## EXERCISE INSTRUCTIONS
Each line below that contains "block" counts once; report the total and nothing more.

Stored items from a collection
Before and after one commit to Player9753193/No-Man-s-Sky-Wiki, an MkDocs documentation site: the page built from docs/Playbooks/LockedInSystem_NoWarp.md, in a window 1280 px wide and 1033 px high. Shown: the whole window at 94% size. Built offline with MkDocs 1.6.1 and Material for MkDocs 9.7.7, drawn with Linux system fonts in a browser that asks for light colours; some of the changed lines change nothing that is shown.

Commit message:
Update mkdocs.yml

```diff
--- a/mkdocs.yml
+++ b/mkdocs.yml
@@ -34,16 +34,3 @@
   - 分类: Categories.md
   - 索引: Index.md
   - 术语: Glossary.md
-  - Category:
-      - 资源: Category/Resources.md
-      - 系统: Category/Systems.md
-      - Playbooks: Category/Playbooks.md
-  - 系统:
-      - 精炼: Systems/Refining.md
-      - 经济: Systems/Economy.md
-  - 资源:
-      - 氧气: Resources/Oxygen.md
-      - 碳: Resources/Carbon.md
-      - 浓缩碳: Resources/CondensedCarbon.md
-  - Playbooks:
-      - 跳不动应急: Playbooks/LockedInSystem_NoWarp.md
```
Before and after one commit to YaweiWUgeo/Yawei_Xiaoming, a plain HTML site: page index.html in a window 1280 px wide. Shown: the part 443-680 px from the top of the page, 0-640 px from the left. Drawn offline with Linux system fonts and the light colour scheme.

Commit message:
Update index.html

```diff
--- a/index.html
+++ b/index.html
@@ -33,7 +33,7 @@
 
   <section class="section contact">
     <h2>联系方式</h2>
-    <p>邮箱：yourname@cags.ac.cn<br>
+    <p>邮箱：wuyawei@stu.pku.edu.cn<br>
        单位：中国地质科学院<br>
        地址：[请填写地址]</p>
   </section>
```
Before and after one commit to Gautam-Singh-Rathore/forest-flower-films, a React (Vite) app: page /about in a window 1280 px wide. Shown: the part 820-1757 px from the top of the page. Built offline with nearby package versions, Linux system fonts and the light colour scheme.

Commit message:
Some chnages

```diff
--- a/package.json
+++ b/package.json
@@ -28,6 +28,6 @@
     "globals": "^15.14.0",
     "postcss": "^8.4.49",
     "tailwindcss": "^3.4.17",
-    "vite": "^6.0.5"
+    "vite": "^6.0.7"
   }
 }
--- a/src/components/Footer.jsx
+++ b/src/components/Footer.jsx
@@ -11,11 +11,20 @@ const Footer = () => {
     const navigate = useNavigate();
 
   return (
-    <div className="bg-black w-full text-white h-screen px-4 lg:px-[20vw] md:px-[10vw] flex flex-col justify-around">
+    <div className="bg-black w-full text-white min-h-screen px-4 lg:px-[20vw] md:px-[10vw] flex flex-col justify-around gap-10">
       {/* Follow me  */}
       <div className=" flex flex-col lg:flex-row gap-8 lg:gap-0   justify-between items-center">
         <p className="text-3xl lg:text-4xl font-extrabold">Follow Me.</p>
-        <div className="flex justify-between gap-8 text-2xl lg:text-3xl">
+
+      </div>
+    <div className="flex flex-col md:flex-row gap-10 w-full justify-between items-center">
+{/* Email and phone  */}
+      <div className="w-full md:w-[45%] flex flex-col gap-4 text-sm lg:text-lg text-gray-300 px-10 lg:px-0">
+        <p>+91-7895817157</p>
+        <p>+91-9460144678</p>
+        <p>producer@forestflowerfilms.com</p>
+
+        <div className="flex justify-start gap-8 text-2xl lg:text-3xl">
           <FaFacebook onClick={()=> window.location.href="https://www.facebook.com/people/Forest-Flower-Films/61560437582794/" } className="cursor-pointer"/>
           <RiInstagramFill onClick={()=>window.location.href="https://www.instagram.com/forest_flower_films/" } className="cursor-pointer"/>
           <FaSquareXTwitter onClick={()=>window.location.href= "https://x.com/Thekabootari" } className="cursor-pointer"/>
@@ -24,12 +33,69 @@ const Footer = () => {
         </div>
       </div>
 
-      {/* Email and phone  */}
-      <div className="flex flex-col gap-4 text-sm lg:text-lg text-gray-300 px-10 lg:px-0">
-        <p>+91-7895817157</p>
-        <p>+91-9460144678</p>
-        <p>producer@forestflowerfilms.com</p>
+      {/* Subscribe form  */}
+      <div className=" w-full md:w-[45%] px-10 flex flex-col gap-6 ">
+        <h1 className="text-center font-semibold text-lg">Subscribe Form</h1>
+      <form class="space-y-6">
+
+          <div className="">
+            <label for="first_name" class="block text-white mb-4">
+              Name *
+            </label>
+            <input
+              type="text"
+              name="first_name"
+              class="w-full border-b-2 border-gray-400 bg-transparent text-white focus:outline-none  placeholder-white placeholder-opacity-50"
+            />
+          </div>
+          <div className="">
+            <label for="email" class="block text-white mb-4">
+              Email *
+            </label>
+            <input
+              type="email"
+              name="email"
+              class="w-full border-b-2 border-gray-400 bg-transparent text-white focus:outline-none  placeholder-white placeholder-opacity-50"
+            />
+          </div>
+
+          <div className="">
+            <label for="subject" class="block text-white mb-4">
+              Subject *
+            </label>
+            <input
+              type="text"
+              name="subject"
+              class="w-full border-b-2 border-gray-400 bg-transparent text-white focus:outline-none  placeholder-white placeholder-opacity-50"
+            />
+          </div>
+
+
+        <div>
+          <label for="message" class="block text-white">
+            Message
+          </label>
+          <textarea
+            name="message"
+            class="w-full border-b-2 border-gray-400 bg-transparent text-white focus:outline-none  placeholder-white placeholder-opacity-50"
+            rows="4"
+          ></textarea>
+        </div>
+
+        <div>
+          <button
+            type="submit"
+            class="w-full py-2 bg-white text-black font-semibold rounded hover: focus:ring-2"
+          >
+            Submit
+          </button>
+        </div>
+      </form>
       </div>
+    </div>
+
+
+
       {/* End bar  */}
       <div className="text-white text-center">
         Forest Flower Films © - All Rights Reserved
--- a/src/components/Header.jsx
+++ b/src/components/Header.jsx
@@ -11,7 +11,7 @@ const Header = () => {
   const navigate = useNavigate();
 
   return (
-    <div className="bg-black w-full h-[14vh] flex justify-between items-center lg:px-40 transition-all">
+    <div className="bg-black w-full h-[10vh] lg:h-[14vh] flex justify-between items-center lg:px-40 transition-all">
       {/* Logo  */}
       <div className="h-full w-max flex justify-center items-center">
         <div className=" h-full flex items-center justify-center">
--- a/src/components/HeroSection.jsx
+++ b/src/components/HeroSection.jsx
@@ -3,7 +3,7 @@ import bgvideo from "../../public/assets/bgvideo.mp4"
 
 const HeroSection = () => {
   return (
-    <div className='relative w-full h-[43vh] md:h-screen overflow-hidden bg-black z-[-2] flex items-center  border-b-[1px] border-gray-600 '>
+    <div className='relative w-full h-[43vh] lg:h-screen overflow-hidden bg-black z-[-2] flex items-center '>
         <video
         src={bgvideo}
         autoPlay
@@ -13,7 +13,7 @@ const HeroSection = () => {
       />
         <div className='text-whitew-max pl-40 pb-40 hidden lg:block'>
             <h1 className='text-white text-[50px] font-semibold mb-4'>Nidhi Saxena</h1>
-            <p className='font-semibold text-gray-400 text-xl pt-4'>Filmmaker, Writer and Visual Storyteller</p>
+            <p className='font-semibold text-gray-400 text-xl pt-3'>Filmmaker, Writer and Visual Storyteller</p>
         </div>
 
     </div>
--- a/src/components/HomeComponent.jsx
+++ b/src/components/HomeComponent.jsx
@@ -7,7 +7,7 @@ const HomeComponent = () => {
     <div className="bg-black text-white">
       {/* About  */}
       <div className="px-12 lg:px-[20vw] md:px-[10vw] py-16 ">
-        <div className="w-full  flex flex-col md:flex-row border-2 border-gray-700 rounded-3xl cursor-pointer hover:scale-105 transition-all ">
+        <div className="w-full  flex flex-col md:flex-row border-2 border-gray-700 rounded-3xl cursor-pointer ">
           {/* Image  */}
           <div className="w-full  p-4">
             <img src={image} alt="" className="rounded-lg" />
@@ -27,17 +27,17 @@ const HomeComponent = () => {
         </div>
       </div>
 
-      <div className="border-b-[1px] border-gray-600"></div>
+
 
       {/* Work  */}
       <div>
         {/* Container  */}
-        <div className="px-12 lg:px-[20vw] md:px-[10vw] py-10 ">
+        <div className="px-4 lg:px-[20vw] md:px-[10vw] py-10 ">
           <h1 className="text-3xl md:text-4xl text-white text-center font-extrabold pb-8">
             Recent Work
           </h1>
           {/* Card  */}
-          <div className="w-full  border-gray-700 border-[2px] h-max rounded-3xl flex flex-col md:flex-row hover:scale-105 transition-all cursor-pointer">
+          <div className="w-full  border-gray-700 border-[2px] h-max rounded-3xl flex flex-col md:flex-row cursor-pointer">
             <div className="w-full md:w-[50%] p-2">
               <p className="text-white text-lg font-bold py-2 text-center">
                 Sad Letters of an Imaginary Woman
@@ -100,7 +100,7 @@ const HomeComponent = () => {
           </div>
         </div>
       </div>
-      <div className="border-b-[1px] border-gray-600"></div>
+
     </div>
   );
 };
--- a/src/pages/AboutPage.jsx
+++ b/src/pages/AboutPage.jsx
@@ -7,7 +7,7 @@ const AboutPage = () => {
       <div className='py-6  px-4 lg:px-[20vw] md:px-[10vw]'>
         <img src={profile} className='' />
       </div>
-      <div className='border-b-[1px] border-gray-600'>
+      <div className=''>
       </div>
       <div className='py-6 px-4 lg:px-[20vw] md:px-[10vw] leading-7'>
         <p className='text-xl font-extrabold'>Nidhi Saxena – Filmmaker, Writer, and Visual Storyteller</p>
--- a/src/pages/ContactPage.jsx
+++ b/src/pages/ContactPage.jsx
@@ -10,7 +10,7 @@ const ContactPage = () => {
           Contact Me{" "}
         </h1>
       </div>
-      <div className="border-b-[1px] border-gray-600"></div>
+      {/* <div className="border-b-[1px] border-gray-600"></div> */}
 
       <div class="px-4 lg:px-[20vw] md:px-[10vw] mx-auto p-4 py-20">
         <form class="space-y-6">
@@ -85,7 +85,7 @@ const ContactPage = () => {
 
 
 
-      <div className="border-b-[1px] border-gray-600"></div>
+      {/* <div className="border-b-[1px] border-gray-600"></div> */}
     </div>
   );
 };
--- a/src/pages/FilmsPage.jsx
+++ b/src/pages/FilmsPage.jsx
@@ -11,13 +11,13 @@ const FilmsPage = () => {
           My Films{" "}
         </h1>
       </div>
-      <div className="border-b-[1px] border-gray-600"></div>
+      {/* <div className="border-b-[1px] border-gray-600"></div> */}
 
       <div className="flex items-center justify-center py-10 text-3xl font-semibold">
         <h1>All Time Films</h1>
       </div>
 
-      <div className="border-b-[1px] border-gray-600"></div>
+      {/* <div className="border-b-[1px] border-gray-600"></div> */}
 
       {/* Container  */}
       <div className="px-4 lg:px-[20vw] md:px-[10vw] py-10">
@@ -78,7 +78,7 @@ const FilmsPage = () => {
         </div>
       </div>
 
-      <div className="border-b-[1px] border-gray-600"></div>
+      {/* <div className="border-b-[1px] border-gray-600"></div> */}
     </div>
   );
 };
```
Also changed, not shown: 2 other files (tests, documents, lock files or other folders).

## REPLY TO THE EXERCISE
5